Under the ICCPR, however, a much broader protection for freedom of speech is provided for. It includes protection of ‘political discourse, commentary on one’s own and on public affairs, canvassing, discussion of human rights, journalism, cultural and artistic expression, teaching and religious discourse’. Nonetheless, the ICCPR and the related Siracusa Principles on the Limitation and Derogation Provisions in the International Covenant on Civil and Political Rights still provide guidelines as to when rights, including freedom of speech may be subject to limitations. Generally, they may be restricted in order to pursue legitimate objectives such as the protection of reputation and public safety.
The modern offence of advocating terrorism under s 80.2C of the Criminal Code Act 1995 (Cth) (Criminal Code) was identified by the ALRC as one which may encroach upon this common law freedom. The Criminal Code makes it an offence if a person advocates the doing of a terrorist act or the commission of a terrorism offence, and is reckless as to whether another person engages in that conduct as a consequence. A person ‘advocates’ the doing of a terrorist act if the person ‘counsels, promotes, encourages or urges’ it. The offence was considered by the Parliamentary Joint Committee on Human Rights (‘Committee’), which concluded that the provision was ‘likely to be incompatible with the right to freedom of opinion and expression’ as enshrined in Article 19 of the ICCPR.
The concerns of the Committee, which is mandated to consider compatibility with international law, is that a number of provisions in the Criminal Code already operate to restrict speech that incites violence, and expressed concern that the advocating terrorism offence was ‘overly broad’ in its application, particularly as the offence only requires a person to be reckless as to the consequences of their words or conduct (Freedoms Inquiry, para. 4.80). The Committee acknowledged the Attorney-General’s response that such an intention requirement is necessary because often there is a lack of sufficient evidence to meet the threshold required by other incitement of violence offences, which is an intention for violence to occur as a result of a person’s conduct. Nonetheless, the Committee concluded that it would be ‘appropriate to further clarify the meaning of “advocate” to assist people in “prospectively knowing the scope of their potential criminal liability”’ (Freedoms Inquiry, para. 4.84). These concerns were not incorporated into the Bill. A number of submissions to the Freedoms Inquiry, incorporated directly into the report, further emphasised concerns with the limitations of the law, particularly in relation to its limitations on ‘the capacity for individuals to voice their views and opinion on terrorism and overseas conflicts’ (Freedoms Inquiry, para. 4.86), as well as the use of a recklessness standard.
The ALRC concludes that s 80.2C should be subject to further review to establish whether it, among with several other laws which encroach upon freedom of speech, unjustifiably limits the freedom.
The Freedom Inquiry is comprehensive in scope, and merits careful study by anyone interested in the relationship between statutory laws, common law rights and broader public interests.
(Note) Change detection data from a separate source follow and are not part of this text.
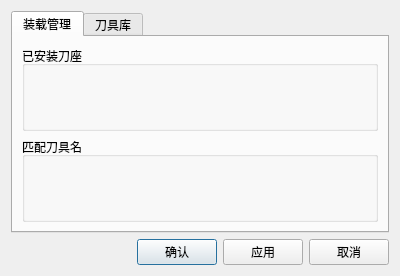
First picture: the form in Machine/Config/cfgknifemanager.ui, repository stonefjd/Cutting, before the edit.
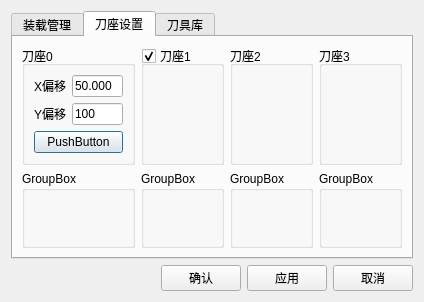
Second picture: the form after the edit.

Commit message: [step4]完成刀具的装载与填充

What changed in the file:
```diff
--- a/Machine/Config/cfgknifemanager.ui
+++ b/Machine/Config/cfgknifemanager.ui
@@ -6,8 +6,8 @@
    <rect>
     <x>0</x>
     <y>0</y>
-    <width>400</width>
-    <height>276</height>
+    <width>421</width>
+    <height>302</height>
    </rect>
   </property>
   <property name="windowTitle">
@@ -17,26 +17,152 @@
    <item>
     <widget class="QTabWidget" name="tabWidget">
      <property name="currentIndex">
-      <number>0</number>
+      <number>1</number>
      </property>
      <widget class="QWidget" name="tab">
       <attribute name="title">
        <string>装载管理</string>
       </attribute>
-      <layout class="QVBoxLayout" name="verticalLayout_4">
+     </widget>
+     <widget class="QWidget" name="tabApronSet">
+      <attribute name="title">
+       <string>刀座设置</string>
+      </attribute>
+      <layout class="QHBoxLayout" name="horizontalLayout_2">
        <item>
-        <widget class="QGroupBox" name="groupChkBox">
-         <property name="title">
-          <string>已安装刀座</string>
-         </property>
-        </widget>
+        <layout class="QGridLayout" name="gridLayout">
+         <item row="0" column="0">
+          <widget class="QGroupBox" name="groupBox">
+           <property name="title">
+            <string>刀座0</string>
+           </property>
+           <layout class="QVBoxLayout" name="verticalLayout_2">
+            <item>
+             <layout class="QFormLayout" name="formLayout">
+              <item row="0" column="0">
+               <widget class="QLabel" name="label">
+                <property name="text">
+                 <string>X偏移</string>
+                </property>
+               </widget>
+              </item>
+              <item row="0" column="1">
+               <widget class="QLineEdit" name="lineEdit">
+                <property name="minimumSize">
+                 <size>
+                  <width>51</width>
+                  <height>0</height>
+                 </size>
+                </property>
+                <property name="maximumSize">
+                 <size>
+                  <width>61</width>
+                  <height>16777215</height>
+                 </size>
+                </property>
+                <property name="text">
+                 <string>50.000</string>
+                </property>
+               </widget>
+              </item>
+              <item row="1" column="0">
+               <widget class="QLabel" name="label_2">
+                <property name="text">
+                 <string>Y偏移</string>
+                </property>
+               </widget>
+              </item>
+              <item row="1" column="1">
+               <widget class="QLineEdit" name="lineEdit_2">
+                <property name="maximumSize">
+                 <size>
+                  <width>61</width>
+                  <height>16777215</height>
+                 </size>
+                </property>
+                <property name="text">
+                 <string>100</string>
+                </property>
+               </widget>
+              </item>
+             </layout>
+            </item>
+            <item>
+             <widget class="QPushButton" name="pushButton">
+              <property name="text">
+               <string>PushButton</string>
+              </property>
+             </widget>
+            </item>
+           </layout>
+          </widget>
+         </item>
+         <item row="0" column="1">
+          <widget class="QGroupBox" name="groupBox_3">
+           <property name="title">
+            <string>刀座1</string>
+           </property>
+           <property name="checkable">
+            <bool>true</bool>
+           </property>
+          </widget>
+         </item>
+         <item row="0" column="2">
+          <widget class="QGroupBox" name="groupBox_5">
+           <property name="title">
+            <string>刀座2</string>
+           </property>
+          </widget>
+         </item>
+         <item row="0" column="3">
+          <widget class="QGroupBox" name="groupBox_7">
+           <property name="title">
+            <string>刀座3</string>
+           </property>
+          </widget>
+         </item>
+         <item row="1" column="0">
+          <widget class="QGroupBox" name="groupBox_2">
+           <property name="title">
+            <string>GroupBox</string>
+           </property>
+          </widget>
+         </item>
+         <item row="1" column="1">
+          <widget class="QGroupBox" name="groupBox_4">
+           <property name="title">
+            <string>GroupBox</string>
+           </property>
+          </widget>
+         </item>
+         <item row="1" column="2">
+          <widget class="QGroupBox" name="groupBox_6">
+           <property name="title">
+            <string>GroupBox</string>
+           </property>
+          </widget>
+         </item>
+         <item row="1" column="3">
+          <widget class="QGroupBox" name="groupBox_8">
+           <property name="title">
+            <string>GroupBox</string>
+           </property>
+          </widget>
+         </item>
+        </layout>
        </item>
        <item>
-        <widget class="QGroupBox" name="groupCbBox">
-         <property name="title">
-          <string>匹配刀具名</string>
+        <spacer name="horizontalSpacer_2">
+         <property name="orientation">
+          <enum>Qt::Horizontal</enum>
          </property>
-        </widget>
+         <property name="sizeHint" stdset="0">
+          <size>
+           <width>40</width>
+           <height>20</height>
+          </size>
+         </property>
+        </spacer>
        </item>
       </layout>
      </widget>
```
Left out of the diff: 4 changed lines with no effect on the pictures. The commit also changes 3 other files.
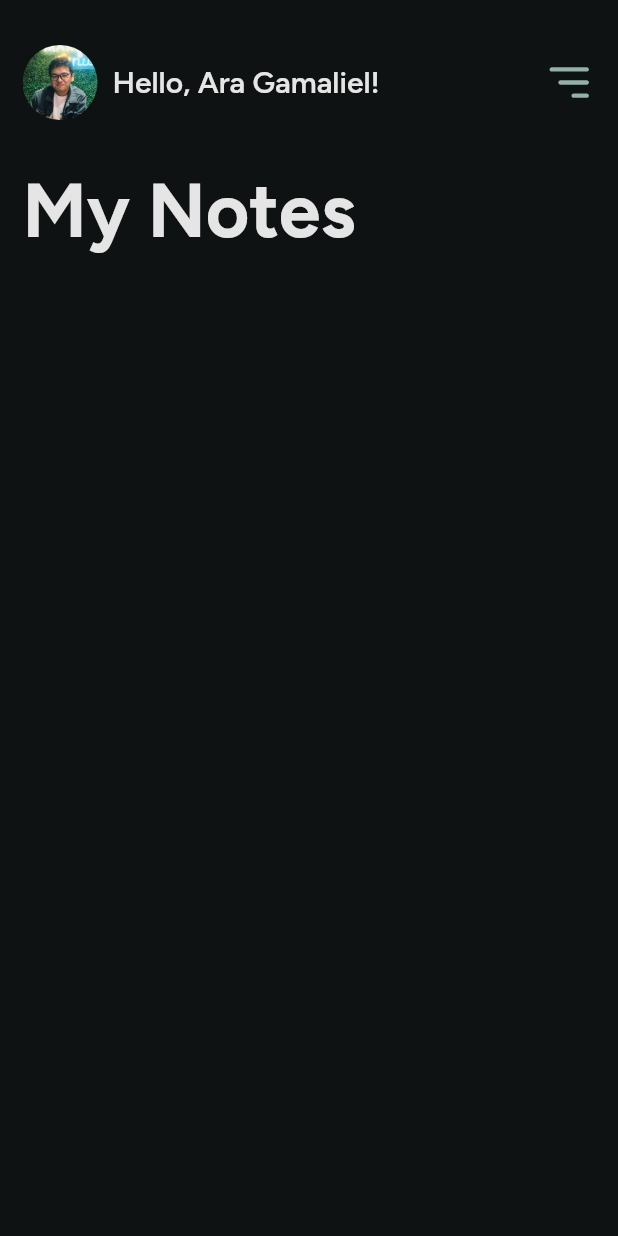
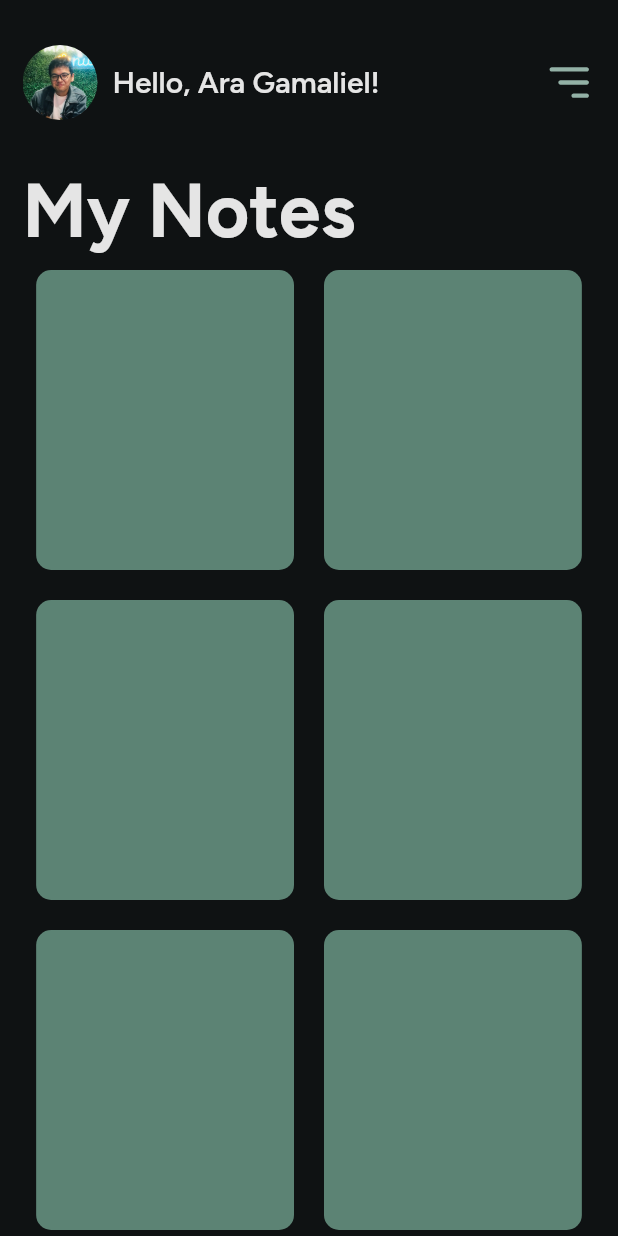
Before and after one commit to gamalielara/decipher, a Flutter app: the HomeScreen screen opened by its route, on a phone screen of 412 x 824 dp. Run offline on Flutter 3.47's test engine with Material 2 defaults, Android fonts, the phone set to English and light mode, and no system bars; our stand-ins replace flutter_svg.

Commit message:
add notebox

```diff
--- a/lib/screens/home/home_screen.dart
+++ b/lib/screens/home/home_screen.dart
@@ -23,6 +23,8 @@ class _HomeScreenState extends State<HomeScreen> {
         width: double.infinity,
         height: double.infinity,
         child: SafeArea(
+          child: SingleChildScrollView(
+            scrollDirection: Axis.vertical,
             child: Padding(
               padding: EdgeInsets.symmetric(vertical: 30, horizontal: 15),
               child: Column(
@@ -32,6 +34,7 @@ class _HomeScreenState extends State<HomeScreen> {
                 ],
               ),
             ),
+          ),
         ));
   }
 }
--- a/lib/screens/home/widgets/body.dart
+++ b/lib/screens/home/widgets/body.dart
@@ -1,3 +1,5 @@
+import 'package:decipher/screens/home/widgets/note_box.dart';
+import 'package:decipher/theme/colors.dart';
 import 'package:decipher/theme/text.dart';
 import 'package:flutter/cupertino.dart';
 
@@ -18,7 +20,24 @@ class Body extends StatelessWidget {
             ),
             textAlign: TextAlign.left,
           ),
-        )
+        ),
+        const SizedBox(height: 10),
+        Container(
+          width: double.infinity,
+          child: Wrap(
+            spacing: 20,
+            runSpacing: 20,
+            alignment: WrapAlignment.center,
+            children: List.generate(
+              10,
+              (index) => Column(
+                children: [
+                  NoteBox(color: AppThemeColor.primary)
+                ],
+              ),
+            ),
+          ),
+        ),
       ],
     );
   }
--- /dev/null
+++ b/lib/screens/home/widgets/note_box.dart
@@ -0,0 +1,23 @@
+import 'package:flutter/cupertino.dart';
+
+class NoteBox extends StatelessWidget {
+  final Color color;
+
+  const NoteBox({super.key, required this.color});
+
+  @override
+  Widget build(BuildContext context) {
+    return LayoutBuilder(
+      builder: (BuildContext context, BoxConstraints constraints) {
+        final double widthFactor = 0.45;
+
+        return Container(
+          width: constraints.maxWidth * widthFactor,
+          height: 200,
+          decoration: BoxDecoration(
+              color: this.color, borderRadius: BorderRadius.circular(10)),
+        );
+      },
+    );
+  }
+}
```
Lines whose indentation alone changed are shown as unchanged.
This report is a result of widespread community engagement and consultation and careful legal analysis, and provides a comprehensive and thorough response to the Attorney-General’s mandate.
Alexis Hedger is Assistant Editor of the ILA Reporter.